Although metal jewelry is usually reasonably sturdy, it can sometimes become damaged through regular use or accident. One common type of metal jewelry damage is cracking, which can occur when a piece of metal is dropped or knocked about. Cracks are fairly simple to repair, particularly if they are small, cosmetic defects. You can repair a crack in any type of metal, including silver, and in any type of jewelry design, such as a cuff bracelet.
Remove any gemstones from the bracelet and clean the surface of the bracelet with a polishing cloth. To remove the gemstones from a cabochon setting, which is made for flat-backed stones, gently pry the edges of the bezel away from the stone with a pair of pliers and pop the stone out. To remove stones from a pronged setting, gently pry apart the prong tips and shaft until the stone comes loose from the setting.
Set up a fireproof surface for your soldering workspace. Lay a large ceramic tile on top of a table and layer fire bricks over it.
Place the bracelet onto your fireproof surface with the cracked side facing upward.

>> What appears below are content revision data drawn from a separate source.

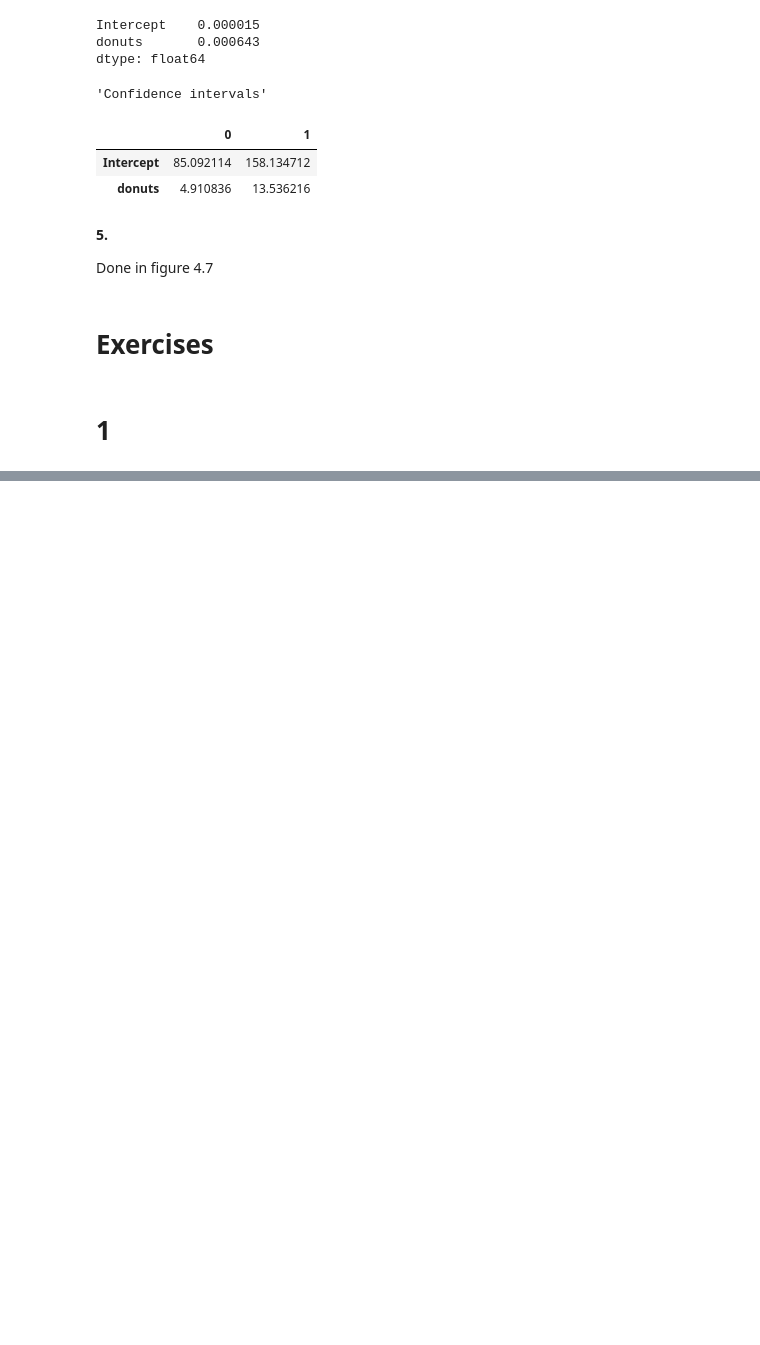
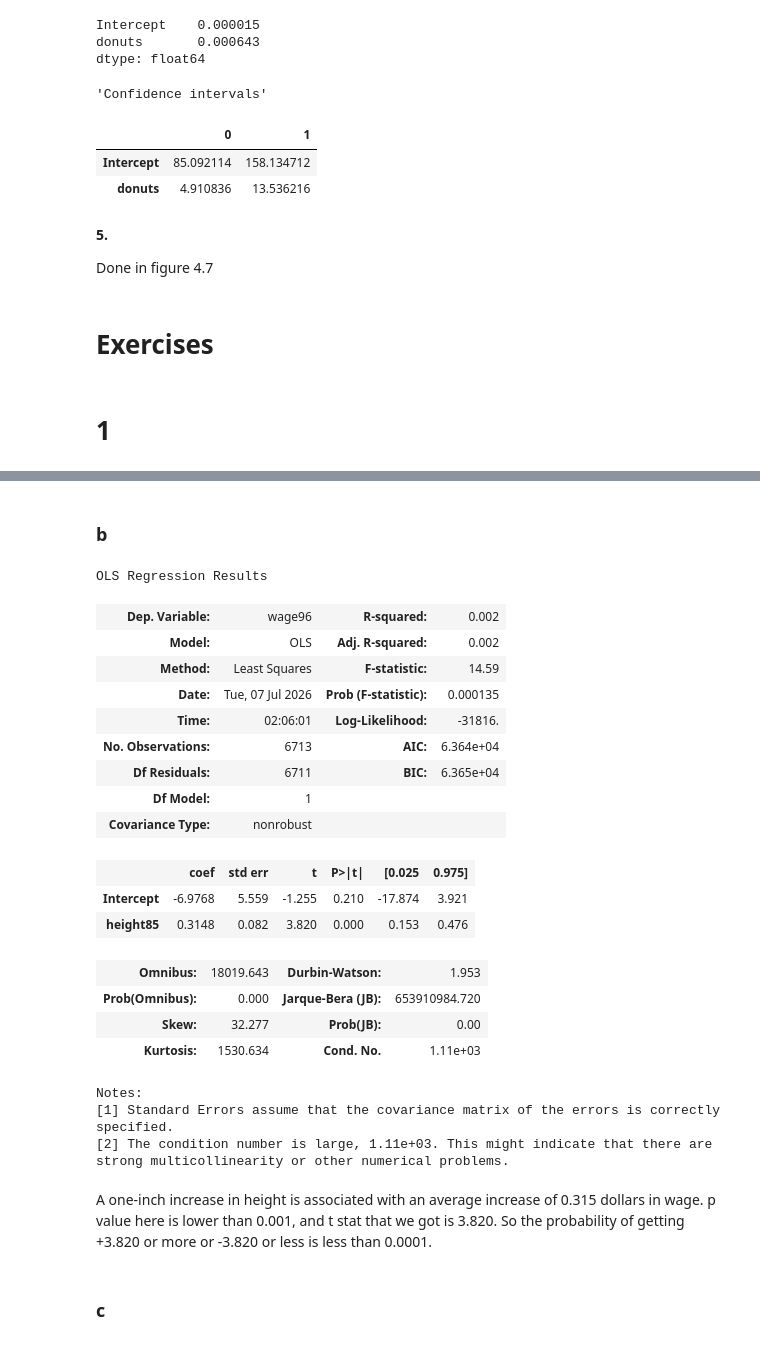
Before and after one commit to ani-research/Python-Companion-For-Real-Econometrics-by-M.Bailey, a Jupyter notebook: chapters/chapter04.ipynb, the cells around one changed output, grey strips where cells are left out. Cells and saved outputs as stored; diff of their text form; code cells hidden in the pictures; blank space fills up the shorter version.

```diff
--- a/chapters/chapter04.ipynb
+++ b/chapters/chapter04.ipynb
@@ -260,0 +305,35 @@ Done in figure 4.7
+# %% [markdown]
+### b
+# %%
+HiWeOLS= smf.ols(
+    formula="wage96 ~ height85",
+    data= HiWeDF
+).fit()
+
+HiWeOLS.summary()
+# %% [output]
+OLS Regression Results
+| Dep. Variable: | wage96 | R-squared: | 0.002 |
+| Model: | OLS | Adj. R-squared: | 0.002 |
+| Method: | Least Squares | F-statistic: | 14.59 |
+| Date: | Tue, 07 Jul 2026 | Prob (F-statistic): | 0.000135 |
+| Time: | 02:06:01 | Log-Likelihood: | -31816. |
+| No. Observations: | 6713 | AIC: | 6.364e+04 |
+| Df Residuals: | 6711 | BIC: | 6.365e+04 |
+| Df Model: | 1 |  |  |
+| Covariance Type: | nonrobust |  |  |
+|  | coef | std err | t | P>|t| | [0.025 | 0.975] |
+| Intercept | -6.9768 | 5.559 | -1.255 | 0.210 | -17.874 | 3.921 |
+| height85 | 0.3148 | 0.082 | 3.820 | 0.000 | 0.153 | 0.476 |
+| Omnibus: | 18019.643 | Durbin-Watson: | 1.953 |
+| Prob(Omnibus): | 0.000 | Jarque-Bera (JB): | 653910984.720 |
+| Skew: | 32.277 | Prob(JB): | 0.00 |
+| Kurtosis: | 1530.634 | Cond. No. | 1.11e+03 |
+Notes:
+[1] Standard Errors assume that the covariance matrix of the errors is correctly specified.
+[2] The condition number is large, 1.11e+03. This might indicate that there are
+strong multicollinearity or other numerical problems.
+# %% [markdown]
+A one-inch increase in height is associated with an average increase of 0.315 dollars in wage. p value here is lower than 0.001, and t stat that we got is 3.820. So the probability of getting +3.820 or more or -3.820 or less is less than 0.0001.
+# %% [markdown]
+### c
```
Also changed, not shown: parts of 6 cells of this notebook.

If necessary, you can attach the bracelet to a soldering clamp while you work.
Make a paste by adding water to your flux. You need to add only a few drops of water for each tablespoon of flux. Paint a tiny amount of flux into the bracelet crack.
Cut a few tiny pieces of silver solder and lay them over the crack, evenly spaced. Use the tweezers if necessary.
Turn the soldering torch to a low flame. Move the flame over the surface of the bracelet in a slow, back-and-forth motion.
Remove the flame when the solder melts. Pick up the bracelet with the copper tongs and place it into the pickle pot.
Remove the bracelet from the pickle pot once it is cool enough to touch. Dry the bracelet.
Sand away the excess solder on the top of the bracelet, using increasingly finer grit sandpaper, until the bracelet surface becomes seamless.
Polish the bracelet with the polishing cloth.